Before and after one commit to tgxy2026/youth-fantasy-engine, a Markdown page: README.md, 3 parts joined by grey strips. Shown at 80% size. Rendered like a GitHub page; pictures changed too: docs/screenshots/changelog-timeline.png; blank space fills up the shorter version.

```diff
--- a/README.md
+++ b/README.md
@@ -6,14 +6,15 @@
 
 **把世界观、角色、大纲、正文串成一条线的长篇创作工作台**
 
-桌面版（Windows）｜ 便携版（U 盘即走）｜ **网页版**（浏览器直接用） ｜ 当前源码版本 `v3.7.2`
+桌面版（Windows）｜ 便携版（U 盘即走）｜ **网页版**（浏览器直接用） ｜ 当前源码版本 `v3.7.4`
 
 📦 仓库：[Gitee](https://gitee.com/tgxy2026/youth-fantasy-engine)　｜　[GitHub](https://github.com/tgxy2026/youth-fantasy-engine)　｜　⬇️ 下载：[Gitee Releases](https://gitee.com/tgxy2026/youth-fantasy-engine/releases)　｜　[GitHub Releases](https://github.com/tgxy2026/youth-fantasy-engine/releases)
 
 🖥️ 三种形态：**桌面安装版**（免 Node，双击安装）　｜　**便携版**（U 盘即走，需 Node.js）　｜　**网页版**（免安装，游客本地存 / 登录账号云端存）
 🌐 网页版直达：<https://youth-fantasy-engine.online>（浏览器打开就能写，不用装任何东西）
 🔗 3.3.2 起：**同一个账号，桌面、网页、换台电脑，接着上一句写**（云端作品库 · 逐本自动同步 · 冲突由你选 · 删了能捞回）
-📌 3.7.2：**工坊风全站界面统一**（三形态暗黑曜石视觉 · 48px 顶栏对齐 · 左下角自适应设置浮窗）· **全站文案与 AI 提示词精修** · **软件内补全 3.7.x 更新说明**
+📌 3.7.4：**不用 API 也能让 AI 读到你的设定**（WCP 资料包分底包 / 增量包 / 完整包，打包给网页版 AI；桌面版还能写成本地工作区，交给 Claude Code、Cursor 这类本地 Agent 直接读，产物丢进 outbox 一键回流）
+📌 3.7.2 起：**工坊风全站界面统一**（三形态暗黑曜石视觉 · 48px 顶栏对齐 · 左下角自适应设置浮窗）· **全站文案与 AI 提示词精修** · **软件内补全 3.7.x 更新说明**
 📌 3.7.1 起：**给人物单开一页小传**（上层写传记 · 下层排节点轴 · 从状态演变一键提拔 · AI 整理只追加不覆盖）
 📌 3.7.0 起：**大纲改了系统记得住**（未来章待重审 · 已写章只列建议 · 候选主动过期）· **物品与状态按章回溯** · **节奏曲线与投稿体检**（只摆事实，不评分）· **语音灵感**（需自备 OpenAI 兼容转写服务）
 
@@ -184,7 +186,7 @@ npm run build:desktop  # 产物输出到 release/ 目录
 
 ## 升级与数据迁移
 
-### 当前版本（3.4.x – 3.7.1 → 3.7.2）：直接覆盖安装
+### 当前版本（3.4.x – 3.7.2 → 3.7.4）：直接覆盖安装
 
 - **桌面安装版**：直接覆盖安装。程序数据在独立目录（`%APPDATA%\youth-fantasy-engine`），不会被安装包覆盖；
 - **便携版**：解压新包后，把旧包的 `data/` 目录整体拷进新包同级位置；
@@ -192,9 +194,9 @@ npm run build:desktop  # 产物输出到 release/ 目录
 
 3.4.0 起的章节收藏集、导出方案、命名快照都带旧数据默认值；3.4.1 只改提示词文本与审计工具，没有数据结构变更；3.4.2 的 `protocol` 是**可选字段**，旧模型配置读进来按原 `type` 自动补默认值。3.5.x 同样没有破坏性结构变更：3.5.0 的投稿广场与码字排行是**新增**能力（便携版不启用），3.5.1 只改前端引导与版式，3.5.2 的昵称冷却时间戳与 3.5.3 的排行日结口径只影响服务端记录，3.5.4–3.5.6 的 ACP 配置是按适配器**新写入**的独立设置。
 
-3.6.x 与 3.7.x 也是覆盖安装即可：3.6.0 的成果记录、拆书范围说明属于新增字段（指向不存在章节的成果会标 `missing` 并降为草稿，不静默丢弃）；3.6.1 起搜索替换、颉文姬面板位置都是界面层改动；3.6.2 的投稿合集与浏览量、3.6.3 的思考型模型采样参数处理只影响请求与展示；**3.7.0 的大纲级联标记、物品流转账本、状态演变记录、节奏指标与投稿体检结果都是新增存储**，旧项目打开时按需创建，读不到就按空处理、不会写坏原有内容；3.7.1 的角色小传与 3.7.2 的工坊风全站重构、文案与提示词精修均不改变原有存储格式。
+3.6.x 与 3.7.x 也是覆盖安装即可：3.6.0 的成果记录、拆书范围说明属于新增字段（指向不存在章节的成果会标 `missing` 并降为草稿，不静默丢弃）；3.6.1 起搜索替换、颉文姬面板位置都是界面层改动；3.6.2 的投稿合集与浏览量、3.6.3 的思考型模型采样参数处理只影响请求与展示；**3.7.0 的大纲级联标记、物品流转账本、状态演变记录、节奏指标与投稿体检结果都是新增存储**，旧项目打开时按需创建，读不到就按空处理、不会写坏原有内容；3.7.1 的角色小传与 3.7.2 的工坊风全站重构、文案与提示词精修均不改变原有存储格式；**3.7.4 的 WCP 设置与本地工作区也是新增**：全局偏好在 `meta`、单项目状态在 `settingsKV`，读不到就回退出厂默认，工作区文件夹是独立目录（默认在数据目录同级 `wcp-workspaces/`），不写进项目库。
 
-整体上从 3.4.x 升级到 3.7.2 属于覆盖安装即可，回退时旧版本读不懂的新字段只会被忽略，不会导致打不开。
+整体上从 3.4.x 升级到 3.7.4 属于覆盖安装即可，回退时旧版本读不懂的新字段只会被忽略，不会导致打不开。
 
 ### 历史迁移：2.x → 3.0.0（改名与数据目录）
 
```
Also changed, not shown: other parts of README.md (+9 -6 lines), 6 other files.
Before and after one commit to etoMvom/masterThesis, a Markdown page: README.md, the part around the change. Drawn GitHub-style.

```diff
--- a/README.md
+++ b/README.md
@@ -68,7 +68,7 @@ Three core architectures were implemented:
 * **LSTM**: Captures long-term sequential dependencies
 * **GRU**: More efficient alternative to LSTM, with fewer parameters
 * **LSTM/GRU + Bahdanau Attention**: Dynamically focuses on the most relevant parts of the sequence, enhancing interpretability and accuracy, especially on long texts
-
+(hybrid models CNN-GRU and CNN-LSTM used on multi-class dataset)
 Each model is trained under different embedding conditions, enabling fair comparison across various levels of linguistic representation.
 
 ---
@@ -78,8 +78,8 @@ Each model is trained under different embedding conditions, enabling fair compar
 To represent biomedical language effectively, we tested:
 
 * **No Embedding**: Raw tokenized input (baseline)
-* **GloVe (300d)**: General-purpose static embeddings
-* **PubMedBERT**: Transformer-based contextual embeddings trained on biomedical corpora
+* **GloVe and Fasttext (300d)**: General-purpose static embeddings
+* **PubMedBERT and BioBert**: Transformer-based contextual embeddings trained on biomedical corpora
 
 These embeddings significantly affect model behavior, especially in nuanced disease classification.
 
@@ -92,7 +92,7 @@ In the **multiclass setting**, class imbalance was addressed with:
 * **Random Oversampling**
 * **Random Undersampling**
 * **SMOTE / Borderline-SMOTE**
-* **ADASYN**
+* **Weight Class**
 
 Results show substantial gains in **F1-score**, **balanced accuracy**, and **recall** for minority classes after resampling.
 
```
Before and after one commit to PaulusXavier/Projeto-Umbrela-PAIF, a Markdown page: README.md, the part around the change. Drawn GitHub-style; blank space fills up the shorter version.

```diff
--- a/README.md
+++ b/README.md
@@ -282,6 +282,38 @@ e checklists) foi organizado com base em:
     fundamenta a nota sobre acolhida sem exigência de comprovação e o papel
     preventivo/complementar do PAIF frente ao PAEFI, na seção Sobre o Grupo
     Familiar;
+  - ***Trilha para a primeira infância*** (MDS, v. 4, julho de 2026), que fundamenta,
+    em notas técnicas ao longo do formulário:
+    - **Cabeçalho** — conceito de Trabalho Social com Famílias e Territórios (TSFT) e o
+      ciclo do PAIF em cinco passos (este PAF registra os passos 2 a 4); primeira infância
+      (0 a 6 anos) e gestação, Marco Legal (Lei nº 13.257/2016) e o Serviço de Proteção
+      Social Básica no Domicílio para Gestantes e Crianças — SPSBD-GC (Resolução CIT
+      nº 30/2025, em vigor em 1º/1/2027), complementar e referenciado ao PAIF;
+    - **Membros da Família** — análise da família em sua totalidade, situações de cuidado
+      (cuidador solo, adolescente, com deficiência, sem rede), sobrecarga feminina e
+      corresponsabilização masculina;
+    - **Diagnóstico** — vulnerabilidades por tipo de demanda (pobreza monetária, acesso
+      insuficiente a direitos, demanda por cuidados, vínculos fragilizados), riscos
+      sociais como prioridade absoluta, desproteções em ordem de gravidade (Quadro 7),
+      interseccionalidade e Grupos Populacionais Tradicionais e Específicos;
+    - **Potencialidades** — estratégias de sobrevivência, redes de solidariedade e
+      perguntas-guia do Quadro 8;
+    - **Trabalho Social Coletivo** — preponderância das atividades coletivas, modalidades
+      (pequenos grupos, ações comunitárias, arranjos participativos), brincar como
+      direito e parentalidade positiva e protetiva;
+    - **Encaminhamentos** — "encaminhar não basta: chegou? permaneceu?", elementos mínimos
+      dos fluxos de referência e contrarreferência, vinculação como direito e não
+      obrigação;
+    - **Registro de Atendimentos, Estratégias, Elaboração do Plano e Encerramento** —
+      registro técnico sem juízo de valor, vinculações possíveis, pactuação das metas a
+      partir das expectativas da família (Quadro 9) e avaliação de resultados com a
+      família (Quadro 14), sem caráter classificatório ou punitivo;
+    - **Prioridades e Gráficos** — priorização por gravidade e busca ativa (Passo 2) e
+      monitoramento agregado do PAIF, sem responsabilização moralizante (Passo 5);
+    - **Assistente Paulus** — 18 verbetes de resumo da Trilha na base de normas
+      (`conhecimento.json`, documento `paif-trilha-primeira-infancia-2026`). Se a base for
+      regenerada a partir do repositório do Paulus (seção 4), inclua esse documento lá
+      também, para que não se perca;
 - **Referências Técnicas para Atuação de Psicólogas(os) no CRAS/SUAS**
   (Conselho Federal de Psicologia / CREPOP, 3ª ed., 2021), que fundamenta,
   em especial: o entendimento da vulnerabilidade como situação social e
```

= Directions for this task =
Check each line of the entries for the word "youth", then state the count alone.

= Solution for this exercise =
4